S.W.2d 178, 179 (Tex. App.-San Antonio 1996, no writ).
Appellant argues that the default judgment violated many of
his constitutional rights. He also makes several complaints
about the trial court and opposing counsel. However,
Appellant did not present these arguments to the trial court.
Rule 33.1 of the Texas Rules of Appellate Procedure requires
that a party lodge a "timely request, objection, or
motion" to preserve a complaint for appellate review.
Tex.R.App.P. 33.1(a)(1); Wal-Mart Stores, Inc. v.
McKenzie, 997 S.W.2d 278, 280 (Tex. 1999). Appellate
courts are not authorized to consider issues not properly
raised by parties at the trial court level. Mack Trucks,
Inc. v. Tamez, 206 S.W.3d 572, 577 (Tex. 2006).

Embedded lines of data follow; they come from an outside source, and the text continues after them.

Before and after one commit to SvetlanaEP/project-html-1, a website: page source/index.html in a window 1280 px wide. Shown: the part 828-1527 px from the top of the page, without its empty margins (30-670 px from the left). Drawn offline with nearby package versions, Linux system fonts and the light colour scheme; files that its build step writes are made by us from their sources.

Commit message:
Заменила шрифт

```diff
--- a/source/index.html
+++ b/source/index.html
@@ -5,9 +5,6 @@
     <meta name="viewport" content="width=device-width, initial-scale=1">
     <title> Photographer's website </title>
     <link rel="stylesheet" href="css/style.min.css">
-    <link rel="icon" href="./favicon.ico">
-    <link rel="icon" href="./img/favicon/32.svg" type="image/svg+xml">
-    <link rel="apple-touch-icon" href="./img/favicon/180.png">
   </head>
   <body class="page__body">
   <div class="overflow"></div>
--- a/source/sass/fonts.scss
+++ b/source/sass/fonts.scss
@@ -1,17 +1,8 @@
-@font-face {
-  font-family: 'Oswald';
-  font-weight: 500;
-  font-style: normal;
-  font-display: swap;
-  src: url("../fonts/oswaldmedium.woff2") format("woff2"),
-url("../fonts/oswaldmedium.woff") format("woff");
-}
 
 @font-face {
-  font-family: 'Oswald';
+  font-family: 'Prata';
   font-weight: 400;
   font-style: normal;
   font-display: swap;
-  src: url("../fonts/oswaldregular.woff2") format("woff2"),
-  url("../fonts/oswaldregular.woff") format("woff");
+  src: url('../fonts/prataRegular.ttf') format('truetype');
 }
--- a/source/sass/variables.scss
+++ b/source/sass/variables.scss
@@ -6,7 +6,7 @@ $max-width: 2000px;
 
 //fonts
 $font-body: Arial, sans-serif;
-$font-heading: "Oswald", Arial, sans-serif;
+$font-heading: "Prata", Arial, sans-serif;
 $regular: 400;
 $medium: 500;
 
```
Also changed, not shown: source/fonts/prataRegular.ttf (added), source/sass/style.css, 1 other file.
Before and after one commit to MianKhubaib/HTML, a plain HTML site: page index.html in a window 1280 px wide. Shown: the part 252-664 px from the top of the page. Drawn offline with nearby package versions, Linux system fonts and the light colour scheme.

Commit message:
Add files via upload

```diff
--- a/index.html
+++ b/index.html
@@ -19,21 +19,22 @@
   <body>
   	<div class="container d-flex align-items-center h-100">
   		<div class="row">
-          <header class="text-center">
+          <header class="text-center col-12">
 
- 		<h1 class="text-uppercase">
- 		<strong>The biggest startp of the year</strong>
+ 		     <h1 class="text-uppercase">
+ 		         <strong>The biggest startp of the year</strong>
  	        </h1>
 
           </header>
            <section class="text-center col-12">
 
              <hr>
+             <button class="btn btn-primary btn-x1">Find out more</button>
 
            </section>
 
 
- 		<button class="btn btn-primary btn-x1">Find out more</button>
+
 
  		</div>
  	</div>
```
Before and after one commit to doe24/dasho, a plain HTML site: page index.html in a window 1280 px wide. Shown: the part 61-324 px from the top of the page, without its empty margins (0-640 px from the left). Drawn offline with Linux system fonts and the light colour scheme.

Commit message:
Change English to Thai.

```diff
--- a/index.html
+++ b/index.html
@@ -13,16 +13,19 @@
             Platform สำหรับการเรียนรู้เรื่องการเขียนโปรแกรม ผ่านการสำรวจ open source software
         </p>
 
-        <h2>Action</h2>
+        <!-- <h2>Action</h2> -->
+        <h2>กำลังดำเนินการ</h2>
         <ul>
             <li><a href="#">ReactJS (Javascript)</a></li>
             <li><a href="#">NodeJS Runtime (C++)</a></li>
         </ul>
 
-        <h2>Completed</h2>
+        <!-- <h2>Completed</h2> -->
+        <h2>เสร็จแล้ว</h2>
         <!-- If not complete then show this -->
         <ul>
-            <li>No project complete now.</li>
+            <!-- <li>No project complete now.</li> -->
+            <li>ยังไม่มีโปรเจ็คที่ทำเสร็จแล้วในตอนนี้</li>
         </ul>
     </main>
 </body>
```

Complaints cannot be raised for the first time on appeal, as
Appellant attempts to do here. See State Office of Risk
Mgmt. v. Martinez, 539 S.W.3d 266, 273 (Tex. 2017);
Tex. Dep't of Protective & Regulatory Servs. v.
Sherry, 46 S.W.3d 857, 861 (Tex. 2001) (constitutional
claim on appeal was waived by failure to raise complaint at
no-answer default judgment is properly granted if (1) the
plaintiff files a petition that states a cause of action and
invokes the trial court's jurisdiction, (2) the petition
gives fair notice to the defendant, and (3) the petition does
not disclose any invalidity of the claim on its face.
Paramount Pipe & Supply Co. v. Muhr, 749 S.W.2d
491, 494 (Tex. 1988). A no-answer default results in the
defaulting defendant's admission of all facts properly
pleaded in the petition (except for the amount of
unliquidated damages). Dolgencorp of Tex., Inc. v.
Lerma, 288 S.W.3d 922, 930 (Tex. 2009) (per curiam).
Thus, if the facts set out in the petition allege a cause of
action, the default judgment conclusively establishes the
defendant's liability. Morgan v. Compugraphic
Corp., 675 S.W.2d 729, 731 (Tex. 1984).
primarily contends that he was not properly served. Strict
compliance with the procedural rules governing citation and
return of service must affirmatively appear on the record if
a default judgment is to withstand direct attack. Primate
Constr., Inc. v. Silver, 884 S.W.2d 151, 152 (Tex. 1994)
(per curiam); see also Tex. R. Civ. P. 99, 103, 105,
106, 107. When reviewing a default judgment, we make no
presumptions in favor of valid issuance, service, and return
of citation. Primate Constr., 884 S.W.2d at 152.
Whether service strictly complied with the rules is a
question of law that we review de novo. Furst v.
Smith, 176 S.W.3d 864, 868-70 (Tex. App.-Houston [1st
Dist.] 2005, no pet.).
previously noted, Appellee filed a motion for substituted
service after several failed attempts at serving Appellant in
person. Appellant appears to be asserting that the failure to
personally serve him results in a lack of proper service. In
advancing this argument, Appellant appears to be ...